HttpClient Basic Authentication

Basic Authentication With the API

CredentialsProvider provider = new BasicCredentialsProvider();
UsernamePasswordCredentials credentials
 = new UsernamePasswordCredentials("user1", "user1Pass");
provider.setCredentials(AuthScope.ANY, credentials);
HttpClient client = HttpClientBuilder.create()
  .setDefaultCredentialsProvider(provider)
  .build();
HttpResponse response = client.execute(
  new HttpGet(URL_SECURED_BY_BASIC_AUTHENTICATION));
int statusCode = response.getStatusLine()
  .getStatusCode();
assertThat(statusCode, equalTo(HttpStatus.SC_OK));

The entire Client-Server communication is now clear:

  • the Client sends the HTTP Request with no credentials
  • the Server sends back a challenge
  • the Client negotiates and identifies the right authentication scheme
  • the Client sends a second Request, this time with credentials

Preemptive Basic Authentication

Out of the box, the HttpClient doesn’t do preemptive authentication. Instead, this has to be an explicit decision made by the client.

First, we need to create the HttpContext – pre-populating it with an authentication cache with the right type of authentication scheme pre-selected. This will mean that the negotiation from the previous example is no longer necessary – Basic Authentication is already chosen:

HttpHost targetHost = new HttpHost("localhost", 8082, "http");
CredentialsProvider credsProvider = new BasicCredentialsProvider();
credsProvider.setCredentials(AuthScope.ANY, 
  new UsernamePasswordCredentials(DEFAULT_USER, DEFAULT_PASS));
AuthCache authCache = new BasicAuthCache();
authCache.put(targetHost, new BasicScheme());
// Add AuthCache to the execution context
HttpClientContext context = HttpClientContext.create();
context.setCredentialsProvider(credsProvider);
context.setAuthCache(authCache);

Now we can use the client with the new context and send the pre-authentication request:

HttpClient client = HttpClientBuilder.create().build();
response = client.execute(
  new HttpGet(URL_SECURED_BY_BASIC_AUTHENTICATION), context);
int statusCode = response.getStatusLine().getStatusCode();
assertThat(statusCode, equalTo(HttpStatus.SC_OK));

Everything looks OK:

  • the “Basic Authentication” scheme is pre-selected
  • the Request is sent with the Authorization header
  • the Server responds with a 200 OK
  • Authentication succeeds

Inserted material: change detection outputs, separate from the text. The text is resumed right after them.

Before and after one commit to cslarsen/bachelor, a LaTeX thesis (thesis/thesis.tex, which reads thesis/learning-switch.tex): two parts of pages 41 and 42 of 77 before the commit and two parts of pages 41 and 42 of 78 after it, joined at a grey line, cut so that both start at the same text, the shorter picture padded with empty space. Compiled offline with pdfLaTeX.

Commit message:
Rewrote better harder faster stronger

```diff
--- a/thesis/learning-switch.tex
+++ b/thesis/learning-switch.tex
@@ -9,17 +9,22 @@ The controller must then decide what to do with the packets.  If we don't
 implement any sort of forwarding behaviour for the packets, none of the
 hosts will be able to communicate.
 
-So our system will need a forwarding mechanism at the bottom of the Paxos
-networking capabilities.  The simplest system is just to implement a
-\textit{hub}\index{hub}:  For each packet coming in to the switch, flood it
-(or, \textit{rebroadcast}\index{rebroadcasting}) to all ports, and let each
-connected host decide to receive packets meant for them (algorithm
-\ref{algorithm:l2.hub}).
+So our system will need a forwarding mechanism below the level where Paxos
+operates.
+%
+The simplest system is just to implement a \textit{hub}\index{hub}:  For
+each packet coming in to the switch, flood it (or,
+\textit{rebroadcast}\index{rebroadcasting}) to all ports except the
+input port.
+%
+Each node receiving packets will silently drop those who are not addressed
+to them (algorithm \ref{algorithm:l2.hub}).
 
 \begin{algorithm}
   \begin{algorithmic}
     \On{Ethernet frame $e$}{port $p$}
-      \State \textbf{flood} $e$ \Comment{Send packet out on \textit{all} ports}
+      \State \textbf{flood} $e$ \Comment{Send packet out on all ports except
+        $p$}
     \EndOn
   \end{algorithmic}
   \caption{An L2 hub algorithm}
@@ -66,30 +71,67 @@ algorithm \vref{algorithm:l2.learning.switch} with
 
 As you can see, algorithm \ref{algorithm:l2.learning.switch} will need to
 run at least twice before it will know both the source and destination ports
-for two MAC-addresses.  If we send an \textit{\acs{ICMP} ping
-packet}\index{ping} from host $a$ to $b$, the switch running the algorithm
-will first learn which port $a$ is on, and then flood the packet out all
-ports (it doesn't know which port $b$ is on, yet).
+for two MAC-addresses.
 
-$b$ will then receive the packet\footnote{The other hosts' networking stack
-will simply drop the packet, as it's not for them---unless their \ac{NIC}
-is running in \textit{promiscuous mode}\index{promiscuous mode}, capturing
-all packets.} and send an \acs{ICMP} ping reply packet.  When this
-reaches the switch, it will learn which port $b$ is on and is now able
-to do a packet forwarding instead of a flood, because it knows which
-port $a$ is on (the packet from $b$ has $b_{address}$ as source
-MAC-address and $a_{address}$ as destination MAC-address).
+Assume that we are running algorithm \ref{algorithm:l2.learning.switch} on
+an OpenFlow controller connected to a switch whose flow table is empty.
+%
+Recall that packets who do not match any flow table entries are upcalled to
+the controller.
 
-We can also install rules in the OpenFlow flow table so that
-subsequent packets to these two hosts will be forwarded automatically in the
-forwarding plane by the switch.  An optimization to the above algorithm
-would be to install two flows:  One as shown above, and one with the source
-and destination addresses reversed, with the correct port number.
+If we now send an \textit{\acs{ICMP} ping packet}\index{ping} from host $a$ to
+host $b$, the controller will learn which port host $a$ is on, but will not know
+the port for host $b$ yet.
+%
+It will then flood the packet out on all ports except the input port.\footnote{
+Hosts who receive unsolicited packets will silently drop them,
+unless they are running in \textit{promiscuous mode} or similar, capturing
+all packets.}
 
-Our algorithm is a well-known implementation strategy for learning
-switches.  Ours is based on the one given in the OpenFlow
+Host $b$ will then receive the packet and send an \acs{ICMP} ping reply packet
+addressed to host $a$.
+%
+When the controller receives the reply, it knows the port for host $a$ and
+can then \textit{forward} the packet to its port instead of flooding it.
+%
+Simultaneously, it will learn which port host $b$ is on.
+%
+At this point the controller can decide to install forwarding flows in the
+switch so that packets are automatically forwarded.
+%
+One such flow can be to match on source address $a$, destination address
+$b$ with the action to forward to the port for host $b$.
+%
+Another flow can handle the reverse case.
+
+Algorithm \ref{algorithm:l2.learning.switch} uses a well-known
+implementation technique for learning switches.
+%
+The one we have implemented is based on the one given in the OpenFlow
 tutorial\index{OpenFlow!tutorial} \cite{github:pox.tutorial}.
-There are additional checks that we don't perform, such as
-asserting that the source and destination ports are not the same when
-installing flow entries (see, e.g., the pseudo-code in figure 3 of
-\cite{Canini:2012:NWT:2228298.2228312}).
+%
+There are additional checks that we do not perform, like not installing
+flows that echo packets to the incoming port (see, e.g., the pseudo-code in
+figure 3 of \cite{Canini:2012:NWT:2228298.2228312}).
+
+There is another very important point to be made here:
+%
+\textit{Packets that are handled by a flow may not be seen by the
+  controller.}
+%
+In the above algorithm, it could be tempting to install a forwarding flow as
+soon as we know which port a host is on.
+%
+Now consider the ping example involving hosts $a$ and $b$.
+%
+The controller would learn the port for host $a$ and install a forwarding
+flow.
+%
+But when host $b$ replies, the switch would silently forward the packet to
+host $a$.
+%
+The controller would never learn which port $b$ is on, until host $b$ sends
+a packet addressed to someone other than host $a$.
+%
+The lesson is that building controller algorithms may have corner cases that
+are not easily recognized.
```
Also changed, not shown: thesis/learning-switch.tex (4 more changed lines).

Basic Auth With Raw HTTP Headers

we can take control of this header and construct it by hand:

HttpGet request = new HttpGet(URL_SECURED_BY_BASIC_AUTHENTICATION);
String auth = DEFAULT_USER + ":" + DEFAULT_PASS;
byte[] encodedAuth = Base64.encodeBase64(
  auth.getBytes(StandardCharsets.ISO_8859_1));
String authHeader = "Basic " + new String(encodedAuth);
request.setHeader(HttpHeaders.AUTHORIZATION, authHeader);
HttpClient client = HttpClientBuilder.create().build();
HttpResponse response = client.execute(request);
int statusCode = response.getStatusLine().getStatusCode();
assertThat(statusCode, equalTo(HttpStatus.SC_OK));

Results

  • HttpClientBasicAuthenticationTest